In the midst of this crisis, a grieving father approaches Gamache. The man’s pregnant daughter, Vivienne, has gone missing, and her father thinks her abusive husband killed her. As Gamache and Beauvoir struggle to prevent the river near Three Pines from flooding, they find Vivienne’s body in the river. The forensic evidence shows that her death was murder, not suicide or an accidental drowning, and everything points to her husband as the killer. But Gamache and Beauvoir cannot find enough evidence to convict him in court. Vivienne’s father becomes increasingly unstable as it looks more and more as if her husband will walk free. The case also becomes personal to Gamache and Beauvoir, since the dead woman had much in common with Annie, Gamache’s daughter and Beauvoir’s wife, who, as it turns out, is also pregnant. Gamache and Beauvoir have to prevent Vivienne’s father from killing her husband. But, as they think of how they would have acted if Annie had been murdered, do they really want to stop him? And then the case takes some unexpected turns, which I will not reveal here.

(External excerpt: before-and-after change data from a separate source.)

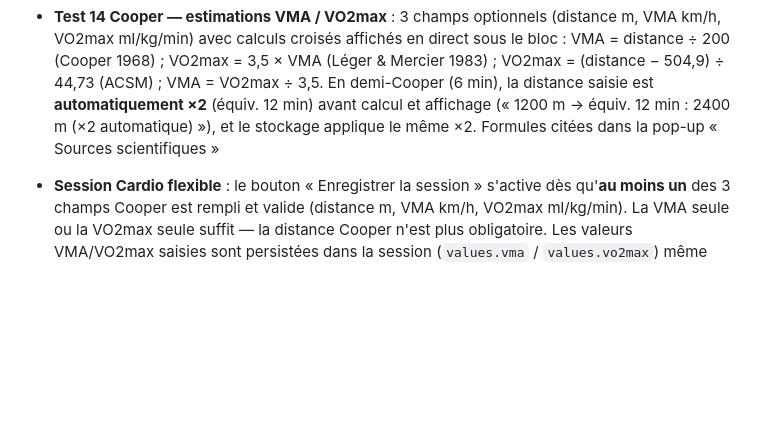
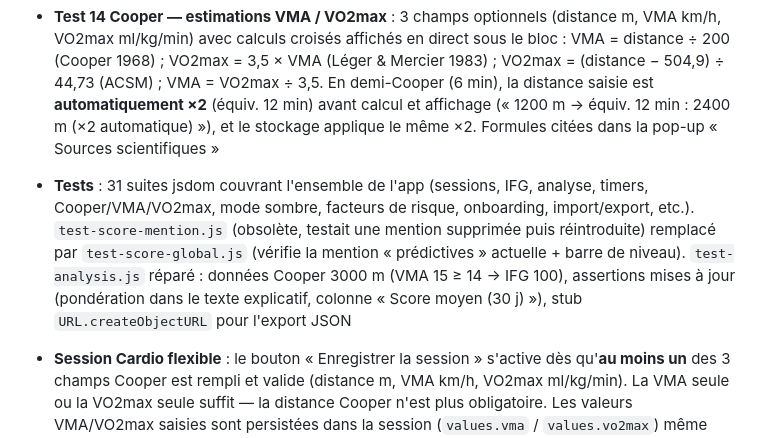
Before and after one commit to zian74/FitTrack, a Markdown page: docs/specs.md, the part around the change. Rendered like a GitHub page; blank space fills up the shorter version.

```diff
--- a/docs/specs.md
+++ b/docs/specs.md
@@ -78,6 +78,7 @@ objectives (repos, mobilité, force, cardio, activité/sédentarité). Logique p
   - test 14 « Cooper » : 12 min, ou 6 min en demi-Cooper (choix par **boutons radio** pilules, synchronisé avec le timer ⏳ et les estimations VMA/VO2max)
 - ⓘ instructions du test chaise (position mur, bras croisés, cuisses parallèles au sol)
 - **Test 14 Cooper — estimations VMA / VO2max** : 3 champs optionnels (distance m, VMA km/h, VO2max ml/kg/min) avec calculs croisés affichés en direct sous le bloc : VMA = distance ÷ 200 (Cooper 1968) ; VO2max = 3,5 × VMA (Léger & Mercier 1983) ; VO2max = (distance − 504,9) ÷ 44,73 (ACSM) ; VMA = VO2max ÷ 3,5. En demi-Cooper (6 min), la distance saisie est **automatiquement ×2** (équiv. 12 min) avant calcul et affichage (« 1200 m → équiv. 12 min : 2400 m (×2 automatique) »), et le stockage applique le même ×2. Formules citées dans la pop-up « Sources scientifiques »
+- **Tests** : 31 suites jsdom couvrant l'ensemble de l'app (sessions, IFG, analyse, timers, Cooper/VMA/VO2max, mode sombre, facteurs de risque, onboarding, import/export, etc.). `test-score-mention.js` (obsolète, testait une mention supprimée puis réintroduite) remplacé par `test-score-global.js` (vérifie la mention « prédictives » actuelle + barre de niveau). `test-analysis.js` réparé : données Cooper 3000 m (VMA 15 ≥ 14 → IFG 100), assertions mises à jour (pondération dans le texte explicatif, colonne « Score moyen (30 j) »), stub `URL.createObjectURL` pour l'export JSON
 - **Session Cardio flexible** : le bouton « Enregistrer la session » s'active dès qu'**au moins un** des 3 champs Cooper est rempli et valide (distance m, VMA km/h, VO2max ml/kg/min). La VMA seule ou la VO2max seule suffit — la distance Cooper n'est plus obligatoire. Les valeurs VMA/VO2max saisies sont persistées dans la session (`values.vma` / `values.vo2max`) même sans distance. Contrôle des bornes actif (VMA 4–30 km/h, VO2max 10–90 ml/kg/min) : hors bornes → bouton désactivé + tooltip
 - **VMA / VO2max dans les Repères applicables (Profil)** : 2 lignes dédiées (n°17 VMA, n°18 VO2max) avec seuils sexe (H : VMA ≥ 14/12 km/h, VO2max ≥ 45/35 ml/kg/min ; F : VMA ≥ 12/10, VO2max ≥ 38/30) et valeur courante affichée (« vous : 12,0 km/h · estimé Cooper » ou saisie directe, ou « aucune mesure Cooper »)
 - **Dimension Endurance (IFG) — priorité VMA > VO2max > Cooper/demi-Cooper > escalier** : un seul indicateur retenu par session pour ne pas compter deux fois la même capacité. Les saisies directes (VMA/VO2max dans le bloc Cooper) sont prioritaires sur les dérivations depuis la distance Cooper (VMA = dist/200), elles-mêmes prioritaires sur le test escalier. Les tendances 30 j et les périodes de calcul appliquent la même règle
```
Also changed, not shown: README.md (+1 -0 lines).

In a subplot, the artist Clara finds her latest works attacked in social media, and a leading art critic writes a scathing review, which damages her reputation and causes other critics to reassess their earlier positive reaction to her work. Clara wonders if her work was ever any good at all. Any creative person can identify with her feelings. The critic who wrote the damaging review comes to Three Pines to see Clara’s works for herself, and ends up falling in love with the town. This thread will probably continue in later books. One of the important themes of the book is the damage social media can cause to people’s reputations. Gamache has also been attacked in social media for his actions in the previous book, and someone has posted a fake video of him gunning down unarmed teenagers, which of course did not happen. But when the poet Ruth substitutes the video of what really happened, it also causes pain to the families of the police officers who died that day.
This is an excellent entry in Penny’s series. As usual, her themes of compassion, community, and belonging shine through. The dog Fred, who belonged to the murdered woman and now belongs to Gamache, is a great addition to the series. He is based on Penny’s own dog, who recently died. Penny writes lovingly of her dog in the afterword. The dynamic between Gamache and Beauvoir, which has developed throughout the series and taken many twists and turns, is one of the series’ many strengths, and it will be interesting to see what happens with Beauvoir in Paris. I am looking forward to many more visits to Three Pines.
A Better Man is available from the Recreational Reading Collection at the Art, Architecture and Engineering Library.